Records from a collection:

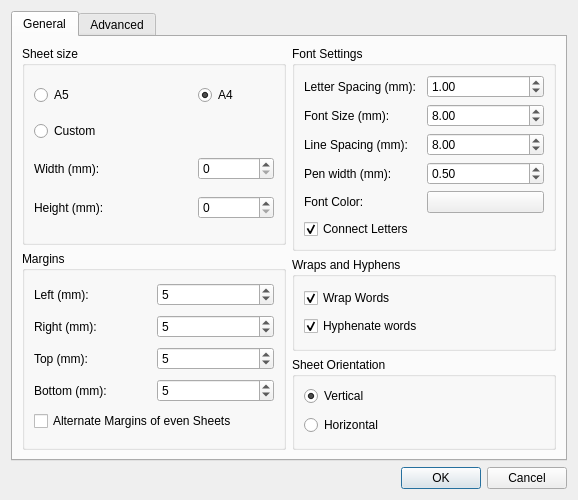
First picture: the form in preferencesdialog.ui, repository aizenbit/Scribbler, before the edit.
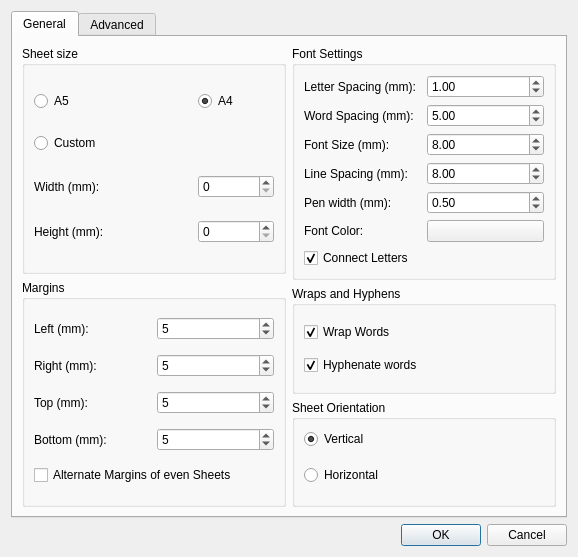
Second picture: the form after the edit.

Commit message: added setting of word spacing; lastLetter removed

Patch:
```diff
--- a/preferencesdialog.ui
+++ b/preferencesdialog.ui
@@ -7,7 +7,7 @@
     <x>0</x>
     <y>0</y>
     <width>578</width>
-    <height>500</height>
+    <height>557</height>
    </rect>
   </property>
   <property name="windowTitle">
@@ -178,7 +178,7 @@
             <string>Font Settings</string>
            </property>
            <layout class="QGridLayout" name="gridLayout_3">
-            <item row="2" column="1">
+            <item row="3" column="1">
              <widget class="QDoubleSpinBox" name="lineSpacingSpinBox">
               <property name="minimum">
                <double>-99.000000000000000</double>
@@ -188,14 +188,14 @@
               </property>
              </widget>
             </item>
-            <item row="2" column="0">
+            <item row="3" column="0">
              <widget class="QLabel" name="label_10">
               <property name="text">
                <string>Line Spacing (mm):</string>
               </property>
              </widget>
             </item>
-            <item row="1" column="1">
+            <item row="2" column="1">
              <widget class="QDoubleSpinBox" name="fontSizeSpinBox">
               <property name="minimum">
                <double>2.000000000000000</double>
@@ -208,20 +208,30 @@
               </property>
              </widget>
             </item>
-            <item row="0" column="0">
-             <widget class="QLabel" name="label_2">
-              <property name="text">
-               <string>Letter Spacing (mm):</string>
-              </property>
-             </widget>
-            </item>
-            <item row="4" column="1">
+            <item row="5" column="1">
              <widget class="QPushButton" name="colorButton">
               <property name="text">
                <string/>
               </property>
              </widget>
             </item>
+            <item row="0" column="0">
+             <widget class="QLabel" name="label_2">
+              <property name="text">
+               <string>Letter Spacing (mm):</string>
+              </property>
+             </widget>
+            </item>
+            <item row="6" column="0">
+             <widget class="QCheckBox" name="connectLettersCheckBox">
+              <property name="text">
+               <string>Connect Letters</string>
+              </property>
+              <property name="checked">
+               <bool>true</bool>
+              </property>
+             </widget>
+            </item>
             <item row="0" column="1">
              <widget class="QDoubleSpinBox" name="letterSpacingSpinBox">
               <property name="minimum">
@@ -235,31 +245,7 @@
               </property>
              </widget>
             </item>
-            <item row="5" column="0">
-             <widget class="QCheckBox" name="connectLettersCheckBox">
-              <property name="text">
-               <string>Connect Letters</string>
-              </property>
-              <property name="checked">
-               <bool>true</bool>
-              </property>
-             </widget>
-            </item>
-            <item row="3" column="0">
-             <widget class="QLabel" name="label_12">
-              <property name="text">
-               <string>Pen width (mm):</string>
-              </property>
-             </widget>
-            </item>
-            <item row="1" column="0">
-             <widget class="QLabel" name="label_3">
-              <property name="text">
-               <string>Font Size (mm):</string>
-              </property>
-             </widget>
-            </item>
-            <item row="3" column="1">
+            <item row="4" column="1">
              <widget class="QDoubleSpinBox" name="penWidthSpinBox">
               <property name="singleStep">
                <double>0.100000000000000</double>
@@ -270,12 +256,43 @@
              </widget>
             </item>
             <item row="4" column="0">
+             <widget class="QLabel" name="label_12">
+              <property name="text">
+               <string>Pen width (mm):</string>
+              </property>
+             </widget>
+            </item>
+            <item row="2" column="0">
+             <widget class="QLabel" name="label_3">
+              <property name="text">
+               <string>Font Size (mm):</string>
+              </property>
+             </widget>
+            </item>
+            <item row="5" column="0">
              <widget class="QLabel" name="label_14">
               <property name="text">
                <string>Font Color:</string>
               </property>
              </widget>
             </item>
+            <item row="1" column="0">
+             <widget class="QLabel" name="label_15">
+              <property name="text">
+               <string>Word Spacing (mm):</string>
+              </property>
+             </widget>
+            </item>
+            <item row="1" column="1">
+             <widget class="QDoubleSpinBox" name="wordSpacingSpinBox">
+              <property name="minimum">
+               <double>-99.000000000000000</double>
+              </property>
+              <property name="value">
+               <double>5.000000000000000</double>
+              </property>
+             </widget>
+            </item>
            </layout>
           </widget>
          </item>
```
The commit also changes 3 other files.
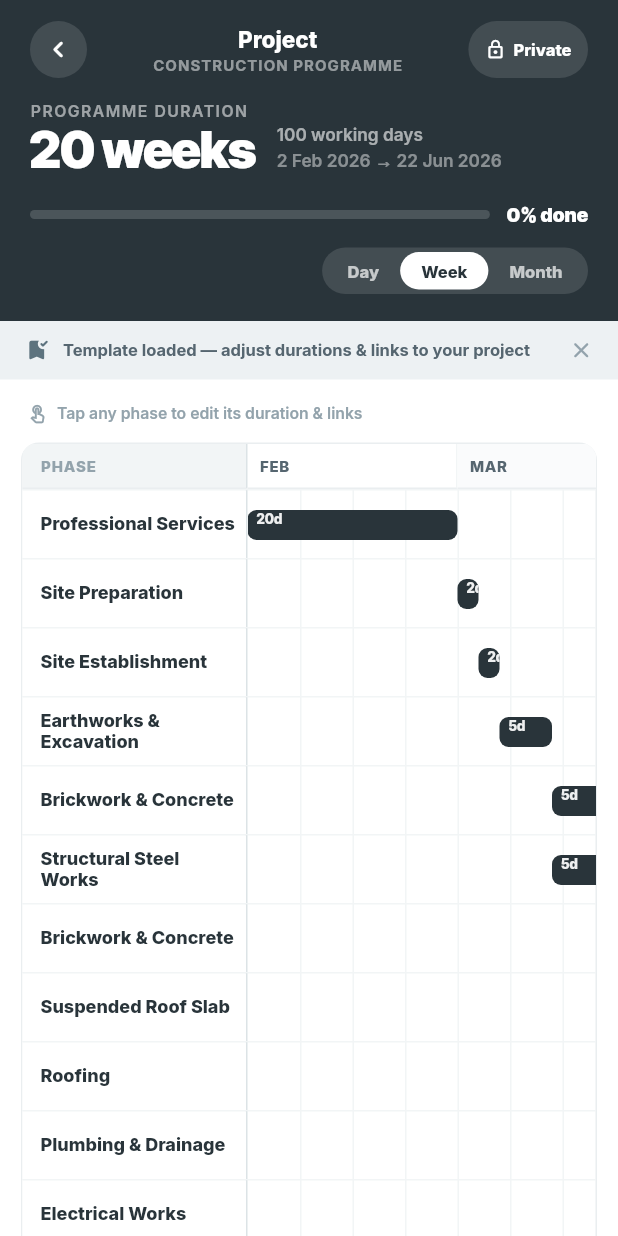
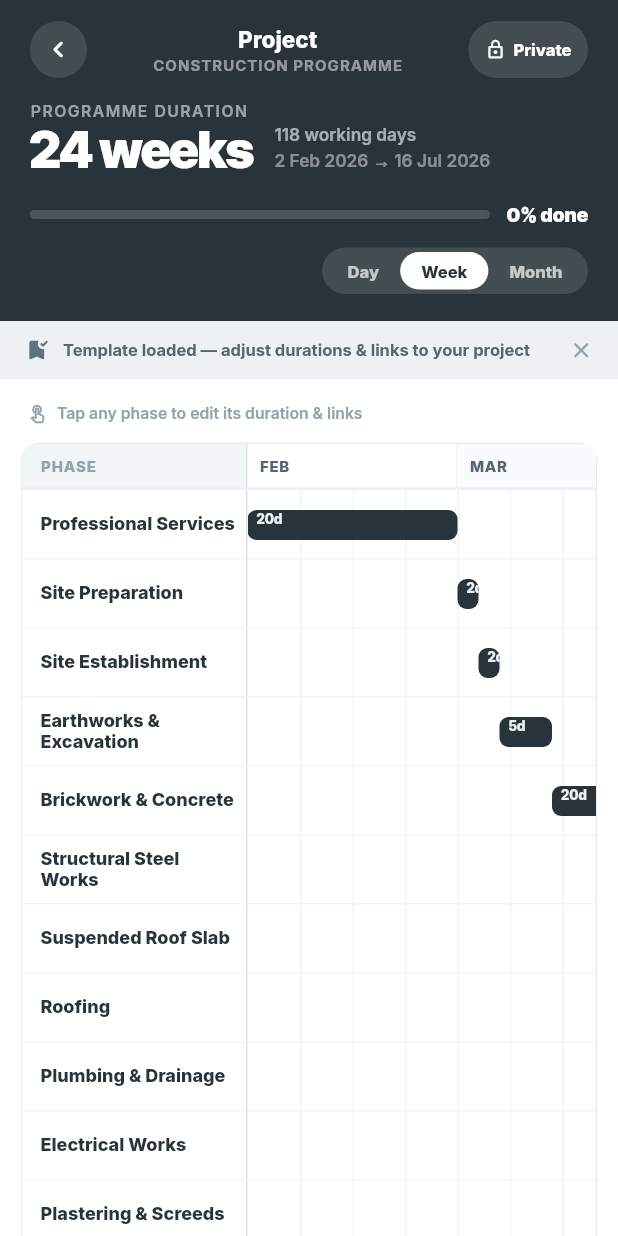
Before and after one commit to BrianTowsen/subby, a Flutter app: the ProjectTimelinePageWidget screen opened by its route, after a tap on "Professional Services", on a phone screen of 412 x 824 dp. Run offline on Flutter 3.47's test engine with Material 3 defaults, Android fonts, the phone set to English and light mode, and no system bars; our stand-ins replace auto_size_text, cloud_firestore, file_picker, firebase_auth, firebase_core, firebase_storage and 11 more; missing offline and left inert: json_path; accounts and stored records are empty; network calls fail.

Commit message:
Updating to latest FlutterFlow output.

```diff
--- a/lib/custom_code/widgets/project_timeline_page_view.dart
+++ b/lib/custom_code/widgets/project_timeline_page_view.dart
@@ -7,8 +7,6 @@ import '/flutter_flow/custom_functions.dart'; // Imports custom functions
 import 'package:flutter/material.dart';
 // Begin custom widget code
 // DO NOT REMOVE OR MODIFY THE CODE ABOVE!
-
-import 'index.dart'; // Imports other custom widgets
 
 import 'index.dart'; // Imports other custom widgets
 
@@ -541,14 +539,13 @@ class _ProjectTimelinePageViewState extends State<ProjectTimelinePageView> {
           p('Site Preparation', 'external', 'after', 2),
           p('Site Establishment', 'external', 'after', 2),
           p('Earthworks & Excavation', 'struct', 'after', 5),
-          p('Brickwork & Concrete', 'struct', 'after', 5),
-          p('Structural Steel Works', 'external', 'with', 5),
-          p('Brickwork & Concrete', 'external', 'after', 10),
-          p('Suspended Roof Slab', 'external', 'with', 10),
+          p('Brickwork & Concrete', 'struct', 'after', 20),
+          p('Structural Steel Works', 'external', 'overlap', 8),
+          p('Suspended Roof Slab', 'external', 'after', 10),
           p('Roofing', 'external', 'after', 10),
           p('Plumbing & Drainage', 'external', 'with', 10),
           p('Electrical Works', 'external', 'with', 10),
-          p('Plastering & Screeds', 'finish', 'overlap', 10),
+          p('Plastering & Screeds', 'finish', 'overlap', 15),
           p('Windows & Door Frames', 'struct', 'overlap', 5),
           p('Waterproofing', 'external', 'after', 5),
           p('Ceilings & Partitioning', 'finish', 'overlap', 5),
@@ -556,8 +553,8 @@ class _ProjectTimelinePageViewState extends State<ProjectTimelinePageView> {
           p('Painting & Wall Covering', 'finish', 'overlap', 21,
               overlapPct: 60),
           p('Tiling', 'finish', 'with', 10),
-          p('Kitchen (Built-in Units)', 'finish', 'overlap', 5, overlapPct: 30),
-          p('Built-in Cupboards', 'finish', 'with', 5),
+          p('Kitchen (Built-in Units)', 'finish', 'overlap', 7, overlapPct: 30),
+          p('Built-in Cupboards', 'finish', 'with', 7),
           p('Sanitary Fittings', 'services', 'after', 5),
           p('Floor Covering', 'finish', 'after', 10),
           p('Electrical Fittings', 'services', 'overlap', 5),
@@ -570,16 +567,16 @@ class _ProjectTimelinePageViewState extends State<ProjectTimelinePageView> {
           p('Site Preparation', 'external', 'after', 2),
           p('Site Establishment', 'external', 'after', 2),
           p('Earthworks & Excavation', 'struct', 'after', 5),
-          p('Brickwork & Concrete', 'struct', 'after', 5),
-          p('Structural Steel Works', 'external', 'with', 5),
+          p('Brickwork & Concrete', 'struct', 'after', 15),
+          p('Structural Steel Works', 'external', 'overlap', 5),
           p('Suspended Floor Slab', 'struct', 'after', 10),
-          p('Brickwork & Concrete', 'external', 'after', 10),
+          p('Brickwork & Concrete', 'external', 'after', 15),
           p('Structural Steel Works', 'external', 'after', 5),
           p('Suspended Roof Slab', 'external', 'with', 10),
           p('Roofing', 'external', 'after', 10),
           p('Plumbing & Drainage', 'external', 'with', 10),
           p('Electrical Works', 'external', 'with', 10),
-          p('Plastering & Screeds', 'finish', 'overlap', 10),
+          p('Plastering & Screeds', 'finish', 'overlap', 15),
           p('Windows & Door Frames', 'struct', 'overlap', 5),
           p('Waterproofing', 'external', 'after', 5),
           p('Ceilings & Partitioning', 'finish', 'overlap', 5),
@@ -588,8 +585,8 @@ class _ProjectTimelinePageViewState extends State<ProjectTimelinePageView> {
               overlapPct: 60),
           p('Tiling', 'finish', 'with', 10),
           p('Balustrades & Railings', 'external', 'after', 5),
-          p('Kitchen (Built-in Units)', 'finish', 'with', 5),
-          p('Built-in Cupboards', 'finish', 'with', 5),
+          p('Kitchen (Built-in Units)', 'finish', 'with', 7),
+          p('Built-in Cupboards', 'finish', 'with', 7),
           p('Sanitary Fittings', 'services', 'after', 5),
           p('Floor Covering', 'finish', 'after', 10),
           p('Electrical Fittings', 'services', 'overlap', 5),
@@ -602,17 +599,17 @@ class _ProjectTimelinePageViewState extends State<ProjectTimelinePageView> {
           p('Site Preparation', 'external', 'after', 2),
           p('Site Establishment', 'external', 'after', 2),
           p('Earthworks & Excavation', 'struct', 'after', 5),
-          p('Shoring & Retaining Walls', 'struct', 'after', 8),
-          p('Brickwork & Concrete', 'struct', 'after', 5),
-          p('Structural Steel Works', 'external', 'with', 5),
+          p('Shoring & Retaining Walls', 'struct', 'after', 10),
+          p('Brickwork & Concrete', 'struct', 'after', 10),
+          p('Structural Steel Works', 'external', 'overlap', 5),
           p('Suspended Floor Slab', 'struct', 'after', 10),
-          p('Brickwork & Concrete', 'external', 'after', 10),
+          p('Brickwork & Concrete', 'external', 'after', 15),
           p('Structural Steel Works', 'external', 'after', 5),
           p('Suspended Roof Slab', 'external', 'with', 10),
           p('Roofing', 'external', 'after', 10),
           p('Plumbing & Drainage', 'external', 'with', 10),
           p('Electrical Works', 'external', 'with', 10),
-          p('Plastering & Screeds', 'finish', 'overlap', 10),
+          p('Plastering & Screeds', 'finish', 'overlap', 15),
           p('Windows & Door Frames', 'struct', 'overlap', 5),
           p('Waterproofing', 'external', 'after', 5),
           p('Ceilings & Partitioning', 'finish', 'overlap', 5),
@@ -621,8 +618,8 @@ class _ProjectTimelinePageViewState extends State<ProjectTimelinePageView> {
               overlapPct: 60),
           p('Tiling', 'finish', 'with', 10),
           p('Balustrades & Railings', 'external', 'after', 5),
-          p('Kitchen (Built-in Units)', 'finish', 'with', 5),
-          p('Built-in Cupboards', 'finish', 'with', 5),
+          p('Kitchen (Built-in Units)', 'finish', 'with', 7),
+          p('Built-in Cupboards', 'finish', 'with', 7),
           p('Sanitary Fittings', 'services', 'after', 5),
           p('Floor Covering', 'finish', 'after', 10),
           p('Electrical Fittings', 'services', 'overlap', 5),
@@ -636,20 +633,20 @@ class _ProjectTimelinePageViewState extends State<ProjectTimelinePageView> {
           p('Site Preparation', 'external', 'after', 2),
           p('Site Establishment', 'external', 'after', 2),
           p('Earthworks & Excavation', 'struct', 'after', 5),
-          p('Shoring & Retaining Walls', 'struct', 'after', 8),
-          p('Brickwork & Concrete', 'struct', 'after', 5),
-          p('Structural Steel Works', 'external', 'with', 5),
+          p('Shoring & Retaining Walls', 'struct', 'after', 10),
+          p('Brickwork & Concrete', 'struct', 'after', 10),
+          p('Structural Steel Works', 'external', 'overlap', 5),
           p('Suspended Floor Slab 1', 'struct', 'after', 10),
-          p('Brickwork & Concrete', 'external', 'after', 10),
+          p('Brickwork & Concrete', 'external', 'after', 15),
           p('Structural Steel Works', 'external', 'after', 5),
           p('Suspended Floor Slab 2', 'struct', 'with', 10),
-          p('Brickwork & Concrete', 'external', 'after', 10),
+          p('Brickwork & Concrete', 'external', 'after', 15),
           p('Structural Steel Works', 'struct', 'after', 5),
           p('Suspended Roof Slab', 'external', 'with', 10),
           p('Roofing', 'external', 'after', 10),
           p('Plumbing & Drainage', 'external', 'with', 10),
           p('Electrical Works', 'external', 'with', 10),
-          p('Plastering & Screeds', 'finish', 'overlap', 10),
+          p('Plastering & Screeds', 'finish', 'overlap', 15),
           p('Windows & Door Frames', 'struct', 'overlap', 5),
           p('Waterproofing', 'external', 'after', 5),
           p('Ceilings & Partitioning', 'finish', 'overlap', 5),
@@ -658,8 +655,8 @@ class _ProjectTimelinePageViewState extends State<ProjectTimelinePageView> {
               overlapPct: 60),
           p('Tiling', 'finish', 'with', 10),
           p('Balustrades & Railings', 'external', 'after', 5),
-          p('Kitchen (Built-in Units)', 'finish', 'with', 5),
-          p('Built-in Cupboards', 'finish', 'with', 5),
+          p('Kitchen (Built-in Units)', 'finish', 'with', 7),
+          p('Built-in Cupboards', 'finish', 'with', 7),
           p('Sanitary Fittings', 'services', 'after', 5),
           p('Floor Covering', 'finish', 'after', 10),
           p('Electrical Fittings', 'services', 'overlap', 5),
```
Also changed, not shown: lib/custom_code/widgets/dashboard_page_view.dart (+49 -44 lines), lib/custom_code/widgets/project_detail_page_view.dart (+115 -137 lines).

» **WORK TASK**:
When a line in the records holds the string "preferencesdialog", copy that line.

» **RESULT OF THIS EXERCISE**:
First picture: the form in preferencesdialog.ui, repository aizenbit/Scribbler, before the edit.
--- a/preferencesdialog.ui
+++ b/preferencesdialog.ui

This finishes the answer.